▶ **Task prompt**:
Where the string "isolate" shows up in a line of the records, copy that line.

▶ **Supplied data**:
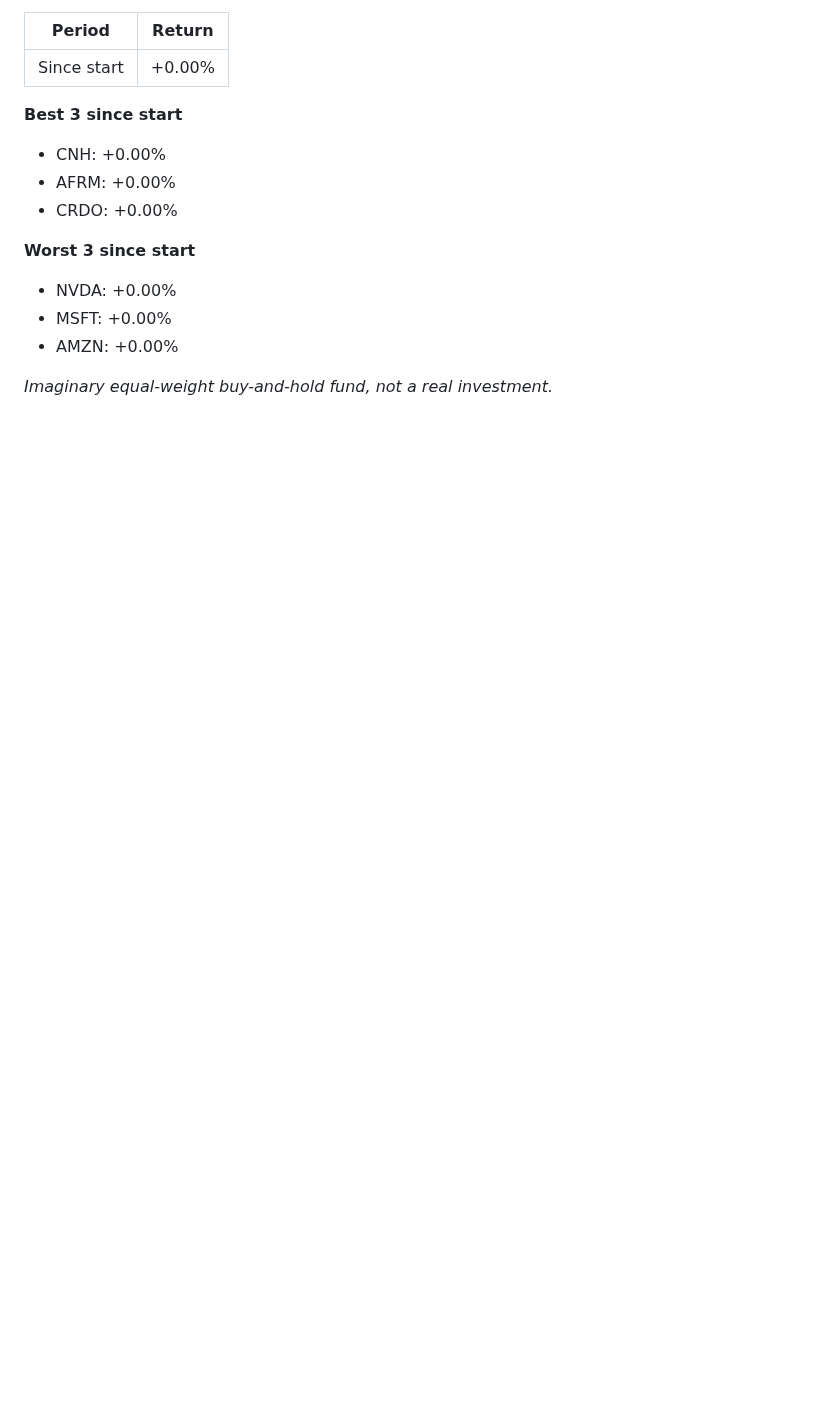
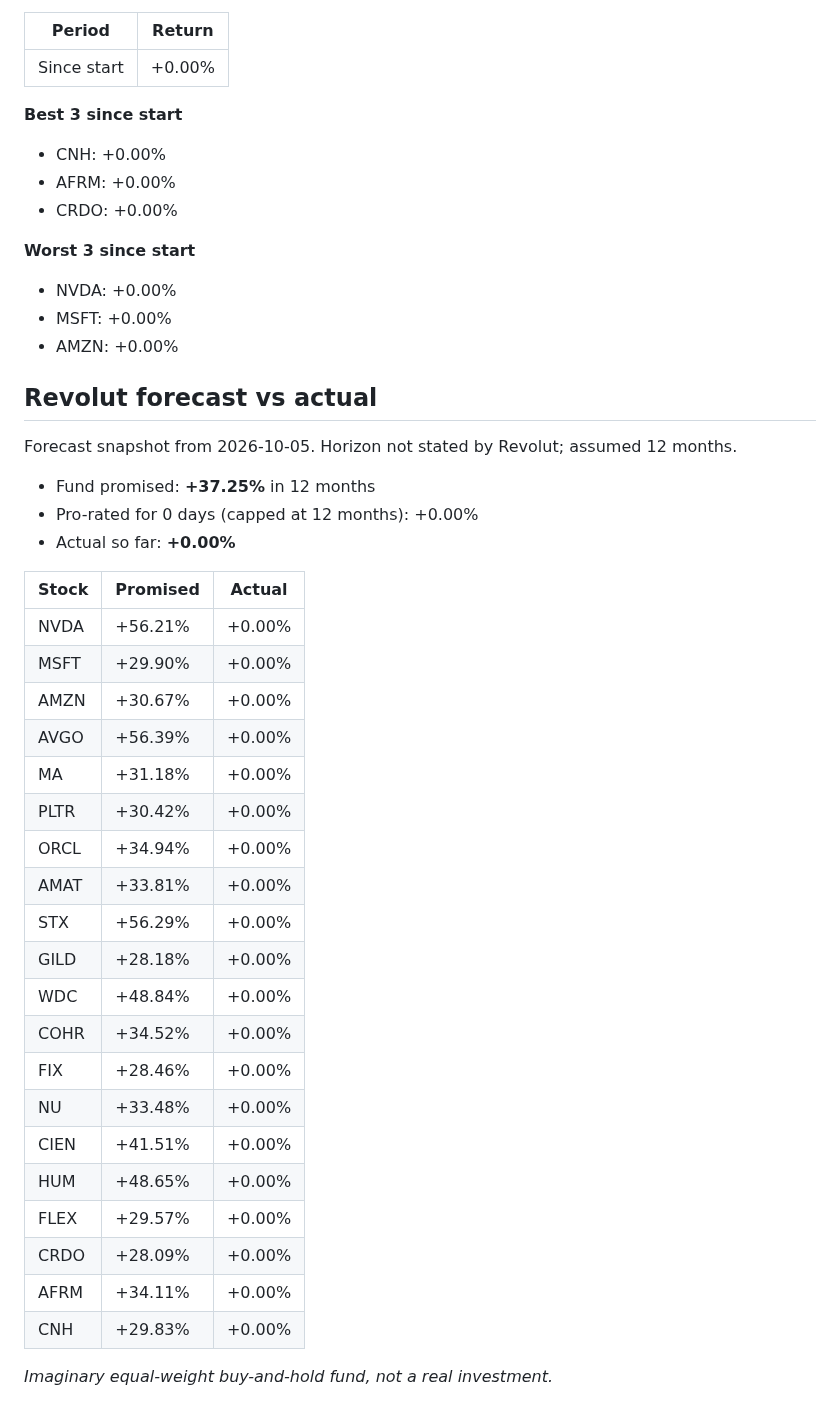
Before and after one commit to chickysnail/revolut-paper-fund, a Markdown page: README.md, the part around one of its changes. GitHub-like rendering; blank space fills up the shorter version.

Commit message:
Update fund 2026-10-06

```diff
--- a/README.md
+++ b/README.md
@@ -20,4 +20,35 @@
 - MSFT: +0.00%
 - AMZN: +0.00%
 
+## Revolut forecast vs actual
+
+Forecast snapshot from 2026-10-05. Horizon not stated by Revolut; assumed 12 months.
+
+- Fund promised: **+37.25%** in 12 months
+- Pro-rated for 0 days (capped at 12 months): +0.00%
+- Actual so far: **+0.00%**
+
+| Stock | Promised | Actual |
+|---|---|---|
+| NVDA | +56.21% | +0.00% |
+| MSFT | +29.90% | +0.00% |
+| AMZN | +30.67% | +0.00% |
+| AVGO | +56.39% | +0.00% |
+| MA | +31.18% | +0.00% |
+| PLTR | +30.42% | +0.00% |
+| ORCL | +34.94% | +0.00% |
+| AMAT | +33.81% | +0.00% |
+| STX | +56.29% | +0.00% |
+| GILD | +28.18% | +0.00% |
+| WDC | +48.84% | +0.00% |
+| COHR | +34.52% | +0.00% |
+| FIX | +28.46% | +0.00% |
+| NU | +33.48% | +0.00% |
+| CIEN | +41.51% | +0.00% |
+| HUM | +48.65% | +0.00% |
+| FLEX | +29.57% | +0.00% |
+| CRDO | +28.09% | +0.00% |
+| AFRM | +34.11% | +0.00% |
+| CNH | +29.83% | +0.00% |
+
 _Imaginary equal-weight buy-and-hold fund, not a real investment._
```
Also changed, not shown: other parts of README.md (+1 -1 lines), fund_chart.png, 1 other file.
--
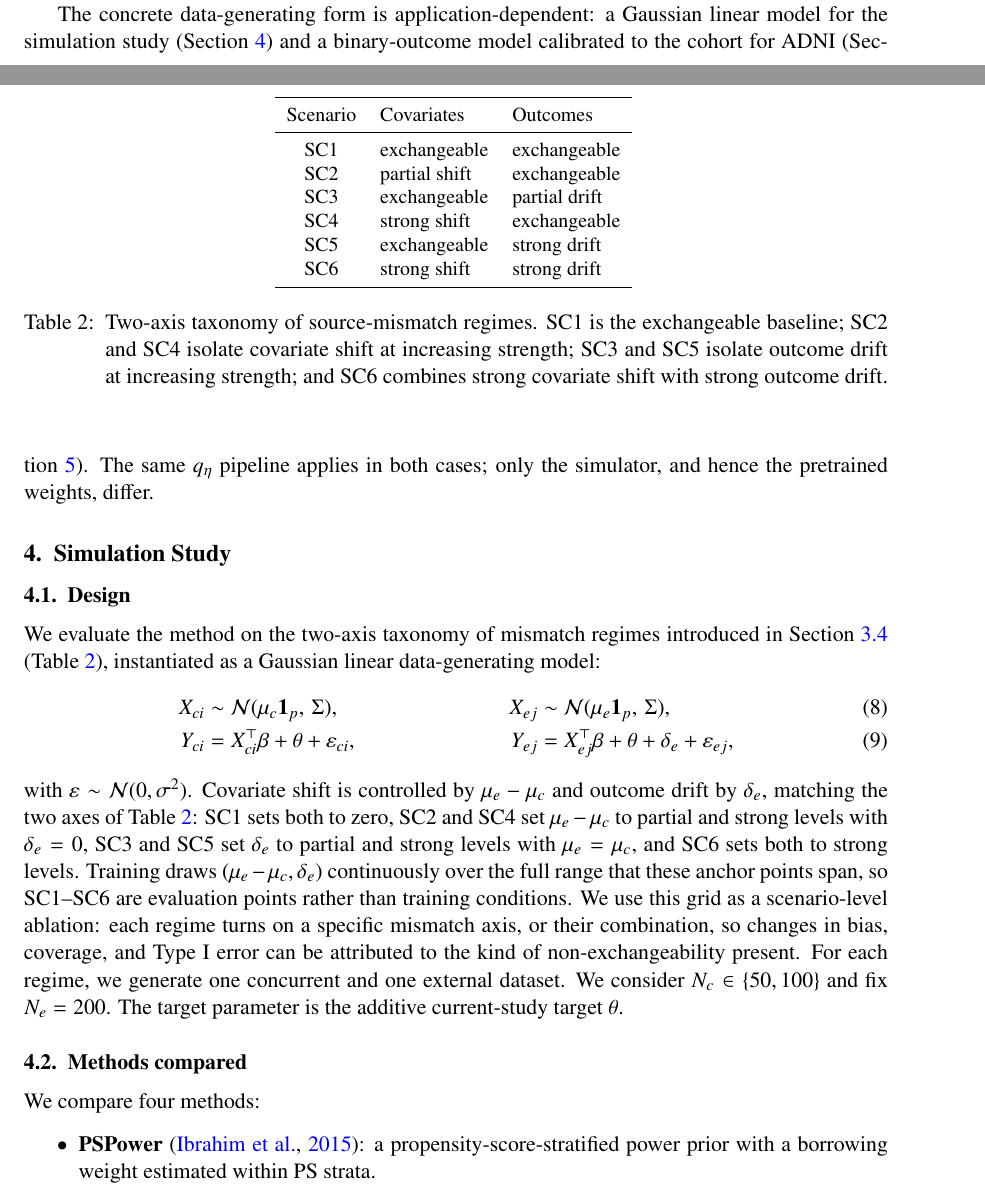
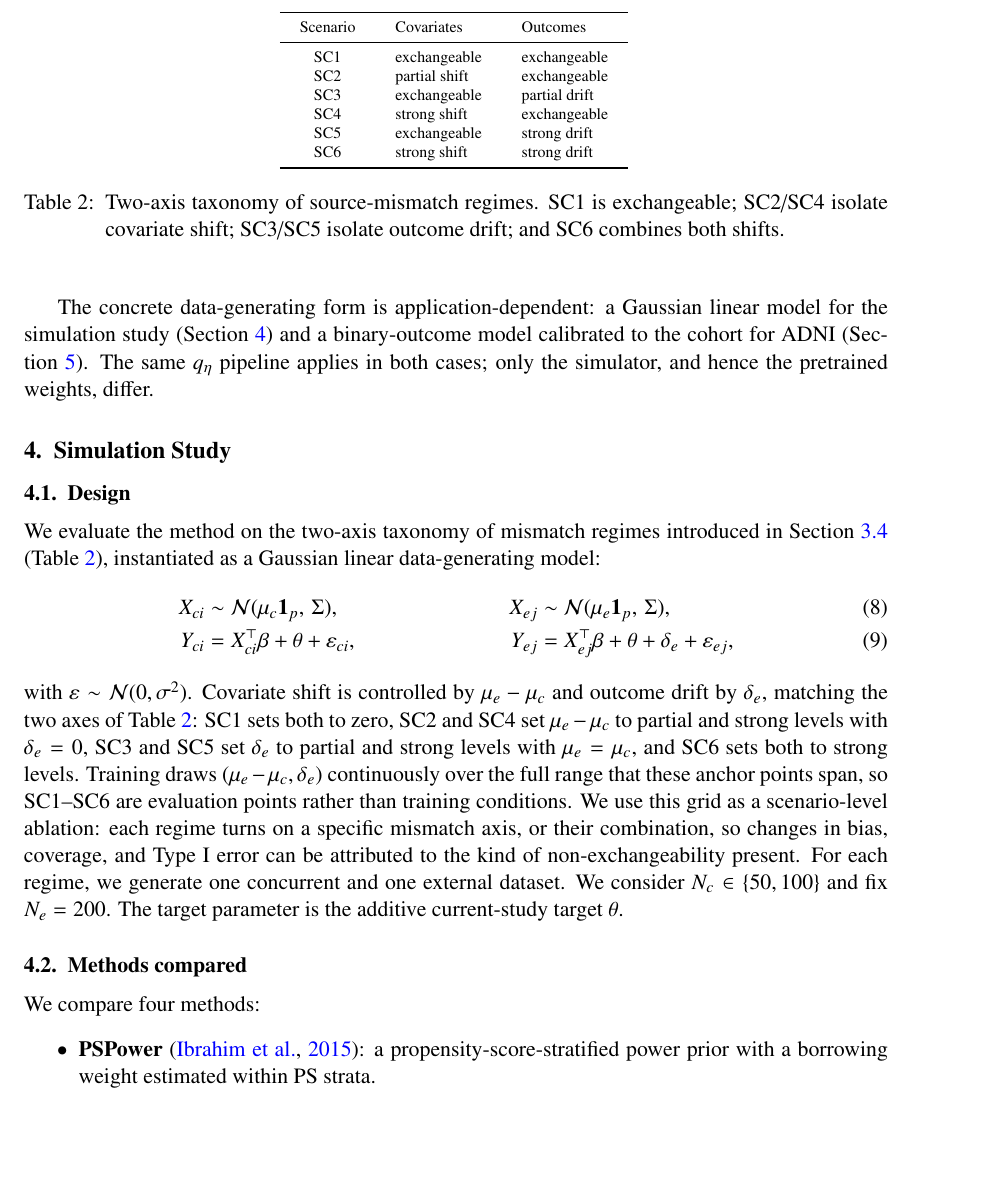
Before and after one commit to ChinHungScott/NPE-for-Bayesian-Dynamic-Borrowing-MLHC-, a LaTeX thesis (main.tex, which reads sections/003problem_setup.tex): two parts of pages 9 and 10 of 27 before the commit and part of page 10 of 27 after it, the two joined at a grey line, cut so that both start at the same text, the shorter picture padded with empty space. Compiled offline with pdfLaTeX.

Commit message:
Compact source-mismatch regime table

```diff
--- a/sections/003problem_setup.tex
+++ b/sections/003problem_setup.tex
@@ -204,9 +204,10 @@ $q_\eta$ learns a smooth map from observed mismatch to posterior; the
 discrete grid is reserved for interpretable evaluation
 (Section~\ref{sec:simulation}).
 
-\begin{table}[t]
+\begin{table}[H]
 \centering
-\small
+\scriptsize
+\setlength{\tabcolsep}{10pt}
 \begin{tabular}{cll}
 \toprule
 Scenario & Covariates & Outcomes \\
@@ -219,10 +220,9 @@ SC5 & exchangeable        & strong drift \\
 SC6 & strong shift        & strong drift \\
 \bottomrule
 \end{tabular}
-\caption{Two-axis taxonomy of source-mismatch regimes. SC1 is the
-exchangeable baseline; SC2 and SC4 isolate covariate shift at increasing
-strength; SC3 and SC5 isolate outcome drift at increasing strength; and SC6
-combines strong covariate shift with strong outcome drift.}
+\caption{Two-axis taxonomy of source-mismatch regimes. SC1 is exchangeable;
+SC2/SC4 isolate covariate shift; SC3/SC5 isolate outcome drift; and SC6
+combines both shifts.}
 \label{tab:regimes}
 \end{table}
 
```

▶ **Answer space**:
-exchangeable baseline; SC2 and SC4 isolate covariate shift at increasing
-strength; SC3 and SC5 isolate outcome drift at increasing strength; and SC6
+SC2/SC4 isolate covariate shift; SC3/SC5 isolate outcome drift; and SC6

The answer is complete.